## TASK BRIEF
Give back the data exactly, with no images.

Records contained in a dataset
= Beginning of Section =

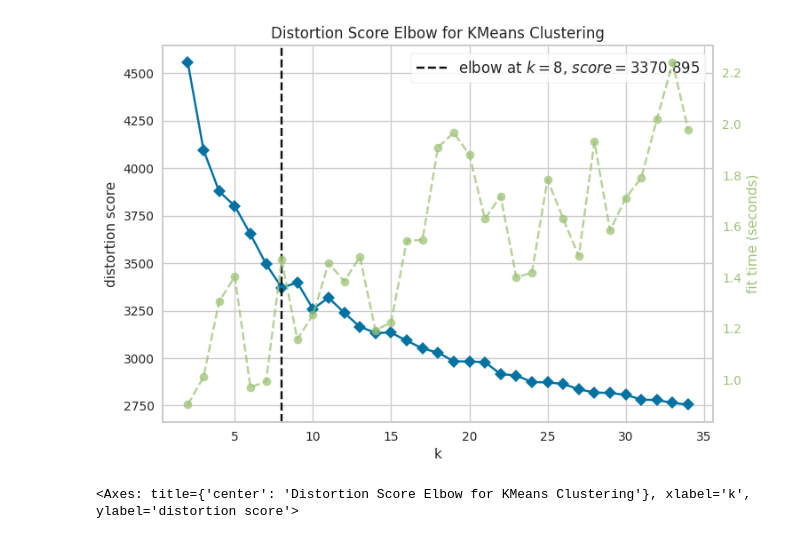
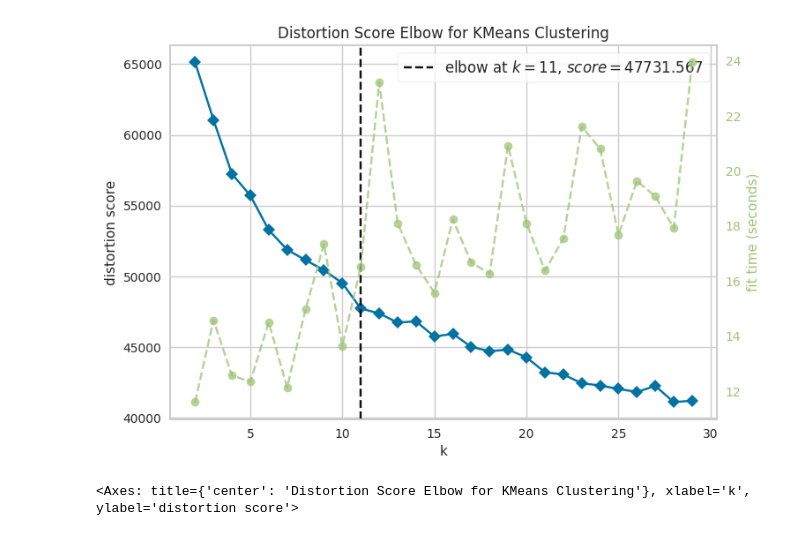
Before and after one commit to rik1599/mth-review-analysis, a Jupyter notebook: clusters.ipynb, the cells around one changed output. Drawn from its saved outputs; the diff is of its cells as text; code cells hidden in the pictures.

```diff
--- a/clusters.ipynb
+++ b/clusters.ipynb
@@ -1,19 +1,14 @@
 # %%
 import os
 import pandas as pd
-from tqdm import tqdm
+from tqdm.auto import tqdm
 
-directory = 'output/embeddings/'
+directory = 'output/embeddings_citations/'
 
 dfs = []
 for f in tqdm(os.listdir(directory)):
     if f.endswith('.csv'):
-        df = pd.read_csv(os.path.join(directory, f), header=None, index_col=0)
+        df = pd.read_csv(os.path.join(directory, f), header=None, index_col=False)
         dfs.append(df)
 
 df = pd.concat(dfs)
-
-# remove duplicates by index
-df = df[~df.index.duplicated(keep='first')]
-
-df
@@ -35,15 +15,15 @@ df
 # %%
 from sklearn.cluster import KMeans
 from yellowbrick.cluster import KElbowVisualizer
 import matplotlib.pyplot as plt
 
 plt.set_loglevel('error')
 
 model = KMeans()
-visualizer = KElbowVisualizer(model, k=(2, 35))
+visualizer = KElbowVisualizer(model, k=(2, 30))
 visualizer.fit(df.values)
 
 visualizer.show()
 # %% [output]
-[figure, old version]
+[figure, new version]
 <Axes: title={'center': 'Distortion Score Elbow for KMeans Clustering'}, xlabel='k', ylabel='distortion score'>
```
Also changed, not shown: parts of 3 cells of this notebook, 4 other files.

= End of Section =

## RESULT
Before and after one commit to rik1599/mth-review-analysis, a Jupyter notebook: clusters.ipynb, the cells around one changed output. Drawn from its saved outputs; the diff is of its cells as text; code cells hidden in the pictures.

```diff
--- a/clusters.ipynb
+++ b/clusters.ipynb
@@ -1,19 +1,14 @@
 # %%
 import os
 import pandas as pd
-from tqdm import tqdm
+from tqdm.auto import tqdm
 
-directory = 'output/embeddings/'
+directory = 'output/embeddings_citations/'
 
 dfs = []
 for f in tqdm(os.listdir(directory)):
     if f.endswith('.csv'):
-        df = pd.read_csv(os.path.join(directory, f), header=None, index_col=0)
+        df = pd.read_csv(os.path.join(directory, f), header=None, index_col=False)
         dfs.append(df)
 
 df = pd.concat(dfs)
-
-# remove duplicates by index
-df = df[~df.index.duplicated(keep='first')]
-
-df
@@ -35,15 +15,15 @@ df
 # %%
 from sklearn.cluster import KMeans
 from yellowbrick.cluster import KElbowVisualizer
 import matplotlib.pyplot as plt
 
 plt.set_loglevel('error')
 
 model = KMeans()
-visualizer = KElbowVisualizer(model, k=(2, 35))
+visualizer = KElbowVisualizer(model, k=(2, 30))
 visualizer.fit(df.values)
 
 visualizer.show()
 # %% [output]
-[figure, old version]
+[figure, new version]
 <Axes: title={'center': 'Distortion Score Elbow for KMeans Clustering'}, xlabel='k', ylabel='distortion score'>
```
Also changed, not shown: parts of 3 cells of this notebook, 4 other files.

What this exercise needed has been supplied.